→ **INSTRUCTIONS TO FOLLOW**: Using the records below, give the number of lines where the string "Psychology" shows up. Add nothing to it.

[[ INFORMATION SHOWN open ]]

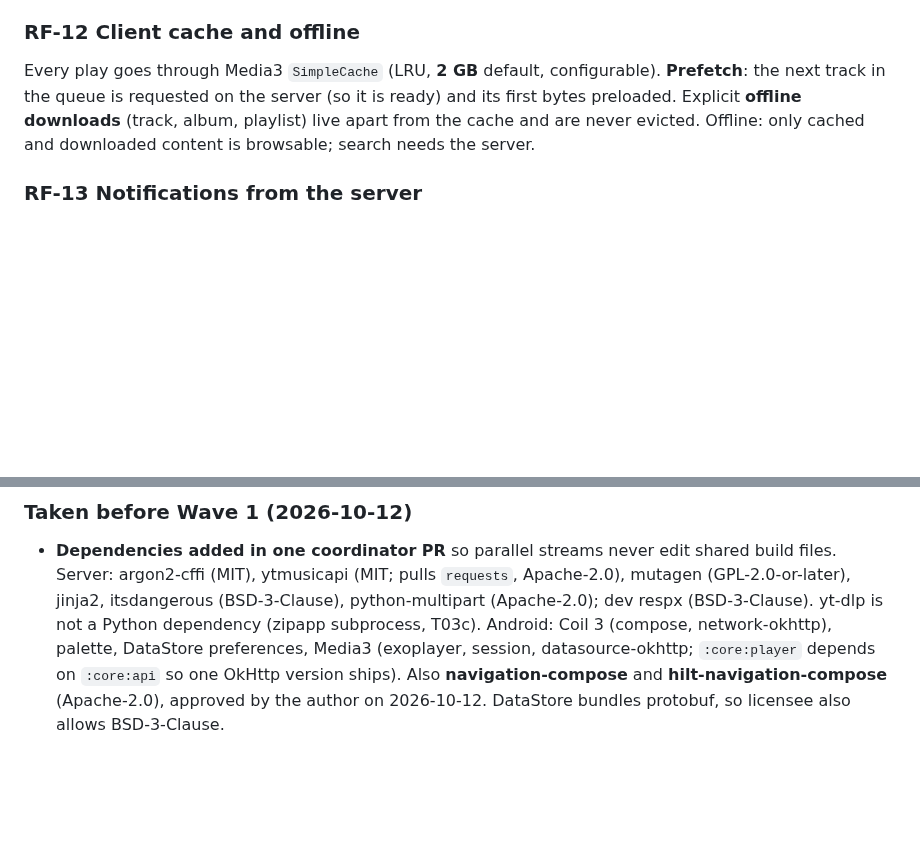
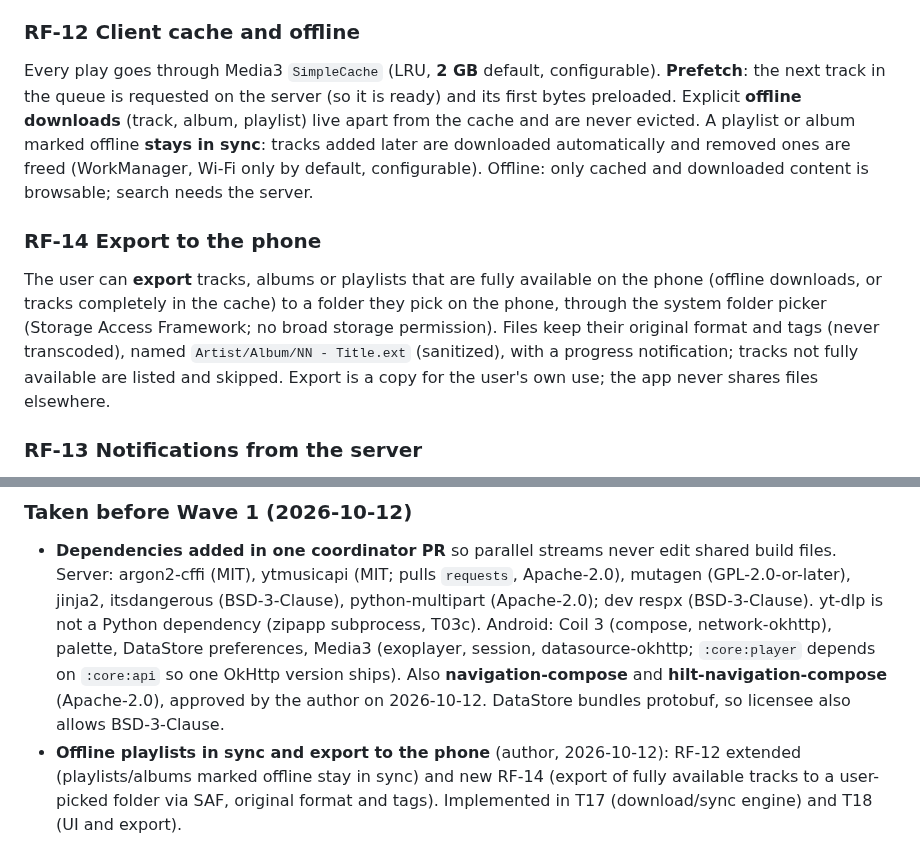
Before and after one commit to qtekfun/UltimateTunes, a Markdown page: SPEC.md, 2 parts joined by grey strips. GitHub-like rendering; blank space fills up the shorter version.

```diff
--- a/SPEC.md
+++ b/SPEC.md
@@ -93,7 +93,10 @@ Per user: stars, playlists, play history (scrobble), play queue saved across dev
 Connect (server URL + API key, or QR shown in the admin panel), Listen Now, Radio, Library (artists, albums, playlists, favourites, downloads), Search (one list, external items marked "not in library yet"), full player (queue, lyrics, radio), import, settings (keys, cache size, offline downloads, quality info). Details in §5.
 
 ### RF-12 Client cache and offline
-Every play goes through Media3 `SimpleCache` (LRU, **2 GB** default, configurable). **Prefetch**: the next track in the queue is requested on the server (so it is ready) and its first bytes preloaded. Explicit **offline downloads** (track, album, playlist) live apart from the cache and are never evicted. Offline: only cached and downloaded content is browsable; search needs the server.
+Every play goes through Media3 `SimpleCache` (LRU, **2 GB** default, configurable). **Prefetch**: the next track in the queue is requested on the server (so it is ready) and its first bytes preloaded. Explicit **offline downloads** (track, album, playlist) live apart from the cache and are never evicted. A playlist or album marked offline **stays in sync**: tracks added later are downloaded automatically and removed ones are freed (WorkManager, Wi-Fi only by default, configurable). Offline: only cached and downloaded content is browsable; search needs the server.
+
+### RF-14 Export to the phone
+The user can **export** tracks, albums or playlists that are fully available on the phone (offline downloads, or tracks completely in the cache) to a folder they pick on the phone, through the system folder picker (Storage Access Framework; no broad storage permission). Files keep their original format and tags (never transcoded), named `Artist/Album/NN - Title.ext` (sanitized), with a progress notification; tracks not fully available are listed and skipped. Export is a copy for the user's own use; the app never shares files elsewhere.
 
 ### RF-13 Notifications from the server
 Optional push of failed downloads/canary to an ntfy topic or webhook configured by the admin. The app shows playback notification only (MediaSession).
@@ -185,3 +188,4 @@ Reports in `docs/spikes/`. Where two reports disagreed, the text below is the de
 
 ### Taken before Wave 1 (2026-10-12)
 - **Dependencies added in one coordinator PR** so parallel streams never edit shared build files. Server: argon2-cffi (MIT), ytmusicapi (MIT; pulls `requests`, Apache-2.0), mutagen (GPL-2.0-or-later), jinja2, itsdangerous (BSD-3-Clause), python-multipart (Apache-2.0); dev respx (BSD-3-Clause). yt-dlp is not a Python dependency (zipapp subprocess, T03c). Android: Coil 3 (compose, network-okhttp), palette, DataStore preferences, Media3 (exoplayer, session, datasource-okhttp; `:core:player` depends on `:core:api` so one OkHttp version ships). Also **navigation-compose** and **hilt-navigation-compose** (Apache-2.0), approved by the author on 2026-10-12. DataStore bundles protobuf, so licensee also allows BSD-3-Clause.
+- **Offline playlists in sync and export to the phone** (author, 2026-10-12): RF-12 extended (playlists/albums marked offline stay in sync) and new RF-14 (export of fully available tracks to a user-picked folder via SAF, original format and tags). Implemented in T17 (download/sync engine) and T18 (UI and export).
```
Also changed, not shown: PLAN.md (+2 -2 lines).
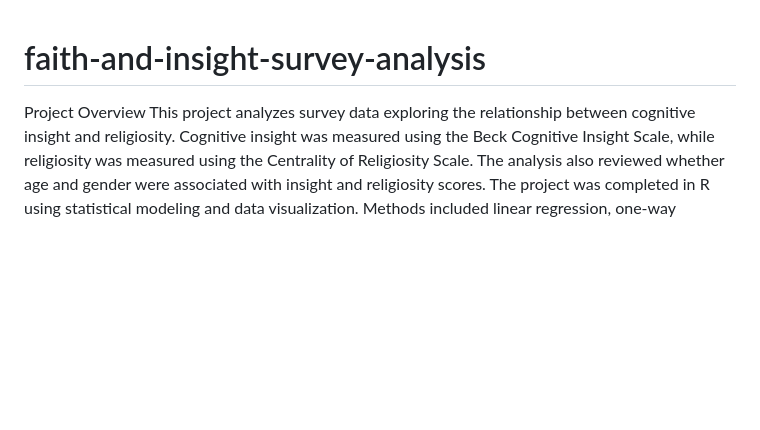
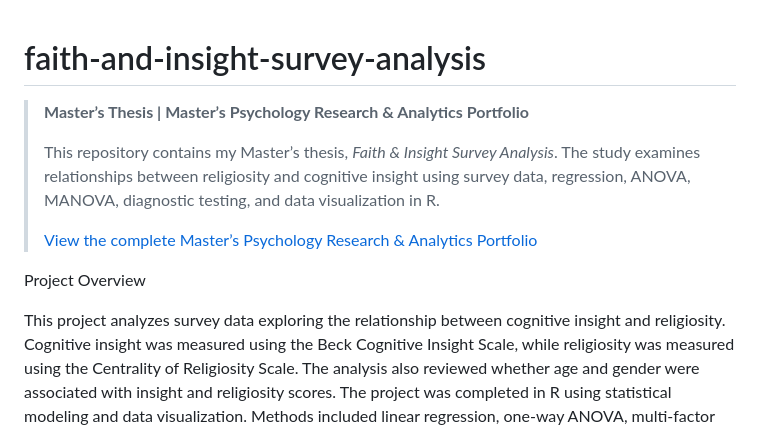
Before and after one commit to rickhegenbart/faith-and-insight-survey-analysis, a Markdown page: README.md, the part around the change. Rendered like a GitHub page; blank space fills up the shorter version.

Commit message:
Update README with project overview and thesis details
Expanded project overview and research question details in README.

```diff
--- a/README.md
+++ b/README.md
@@ -1,6 +1,13 @@
 # faith-and-insight-survey-analysis
 
+> **Master’s Thesis | Master’s Psychology Research & Analytics Portfolio**
+>
+> This repository contains my Master’s thesis, *Faith & Insight Survey Analysis*. The study examines relationships between religiosity and cognitive insight using survey data, regression, ANOVA, MANOVA, diagnostic testing, and data visualization in R.
+>
+> [View the complete Master’s Psychology Research & Analytics Portfolio](https://github.com/users/rickhegenbart/projects/1)
+
 Project Overview
+
 This project analyzes survey data exploring the relationship between cognitive insight and religiosity. Cognitive insight was measured using the Beck Cognitive Insight Scale, while religiosity was measured using the Centrality of Religiosity Scale. The analysis also reviewed whether age and gender were associated with insight and religiosity scores.
 The project was completed in R using statistical modeling and data visualization. Methods included linear regression, one-way ANOVA, multi-factor ANOVA, MANOVA, diagnostic plots, and score visualizations. Overall, the analyses did not show statistically significant relationships between religiosity, cognitive insight, age, or gender in this sample.
 Research Question
```
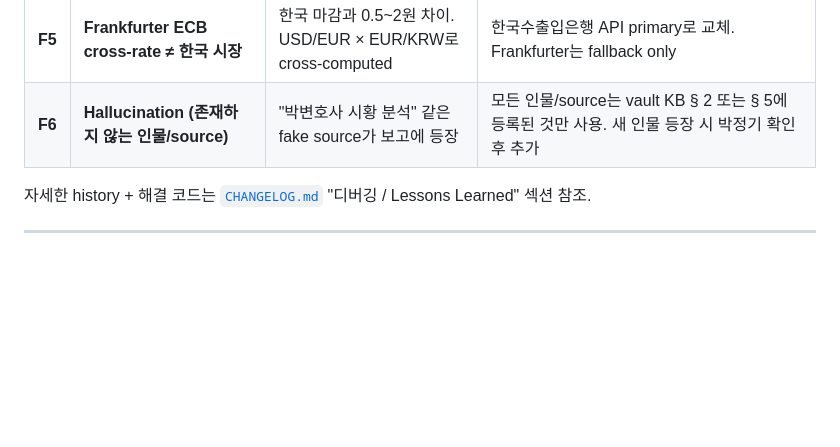
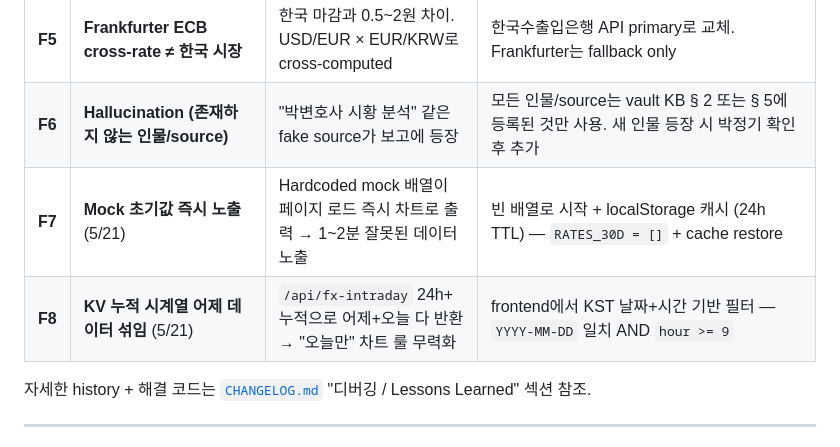
Before and after one commit to jeongkpa/jch-fx-board, a Markdown page: HERMES_HANDOVER.md, the part around the change. Rendered like a GitHub page; blank space fills up the shorter version.

```diff
--- a/HERMES_HANDOVER.md
+++ b/HERMES_HANDOVER.md
@@ -148,6 +148,8 @@
 | **F4** | **두 다른 시장 환율 비교** | Vendor "현재환율"이 네이버 송금보내실때(tt_send). 차상무님은 IBK 매수 → 무관 | `CURRENT_RATE = base_rate` (매매기준율) — ERP 환율 + 워크북 원가환율과 동일 |
 | **F5** | **Frankfurter ECB cross-rate ≠ 한국 시장** | 한국 마감과 0.5~2원 차이. USD/EUR × EUR/KRW로 cross-computed | 한국수출입은행 API primary로 교체. Frankfurter는 fallback only |
 | **F6** | **Hallucination (존재하지 않는 인물/source)** | "박변호사 시황 분석" 같은 fake source가 보고에 등장 | 모든 인물/source는 vault KB § 2 또는 § 5에 등록된 것만 사용. 새 인물 등장 시 박정기 확인 후 추가 |
+| **F7** | **Mock 초기값 즉시 노출** (5/21) | Hardcoded mock 배열이 페이지 로드 즉시 차트로 출력 → 1~2분 잘못된 데이터 노출 | 빈 배열로 시작 + localStorage 캐시 (24h TTL) — `RATES_30D = []` + cache restore |
+| **F8** | **KV 누적 시계열 어제 데이터 섞임** (5/21) | `/api/fx-intraday` 24h+ 누적으로 어제+오늘 다 반환 → "오늘만" 차트 룰 무력화 | frontend에서 KST 날짜+시간 기반 필터 — `YYYY-MM-DD` 일치 AND `hour >= 9` |
 
 자세한 history + 해결 코드는 [`CHANGELOG.md`](./CHANGELOG.md) "디버깅 / Lessons Learned" 섹션 참조.
 
```
Also changed, not shown: CHANGELOG.md (+50 -0 lines).
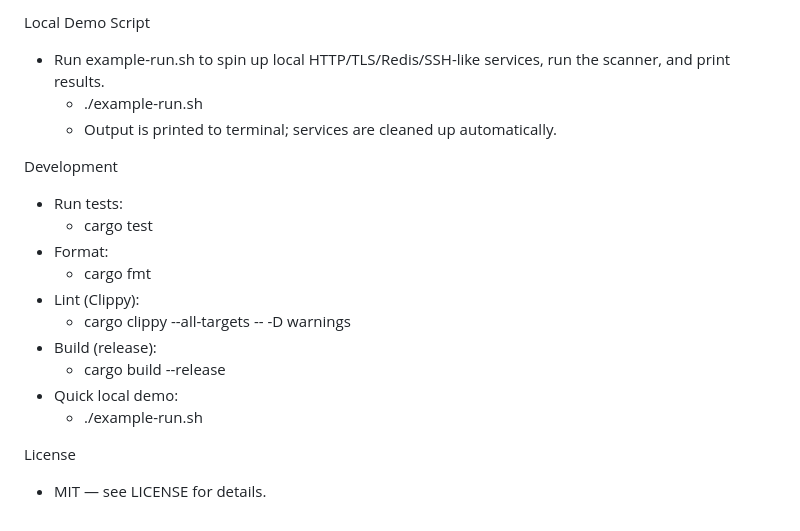
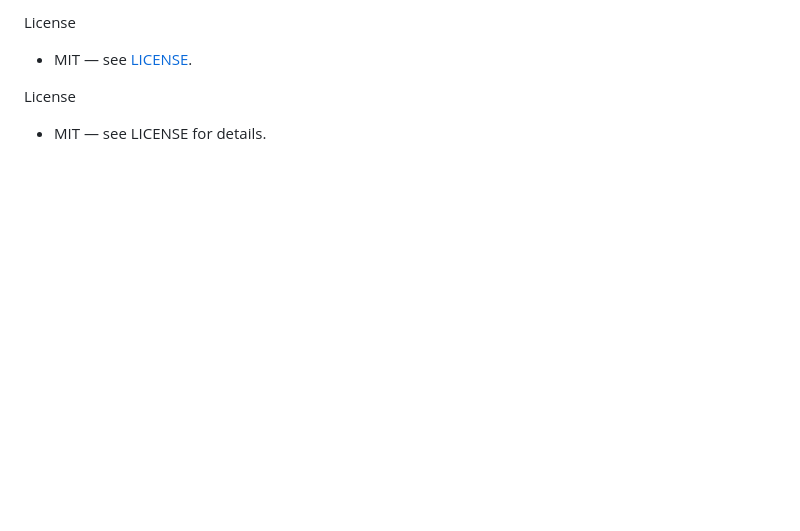
Before and after one commit to thomas0903/lan-scan-rs, a Markdown page: README.md, the part around the change printed below. GitHub-like rendering; blank space fills up the shorter version.

```diff
--- a/README.md
+++ b/README.md
@@ -88,20 +175,6 @@ Service Detection (safe probes)
 
-Local Demo Script
-- Run example-run.sh to spin up local HTTP/TLS/Redis/SSH-like services, run the scanner, and print results.
-  - ./example-run.sh
-  - Output is printed to terminal; services are cleaned up automatically.
-
-Development
-- Run tests:
-  - cargo test
-- Format:
-  - cargo fmt
-- Lint (Clippy):
-  - cargo clippy --all-targets -- -D warnings
-- Build (release):
-  - cargo build --release
- - Quick local demo:
-   - ./example-run.sh
+License
+- MIT — see [LICENSE](LICENSE).
 
 License
 - MIT — see LICENSE for details.
```
Also changed, not shown: other parts of README.md (+162 -75 lines).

[[ INFORMATION SHOWN closed ]]

→ **ANSWER SPACE**: 2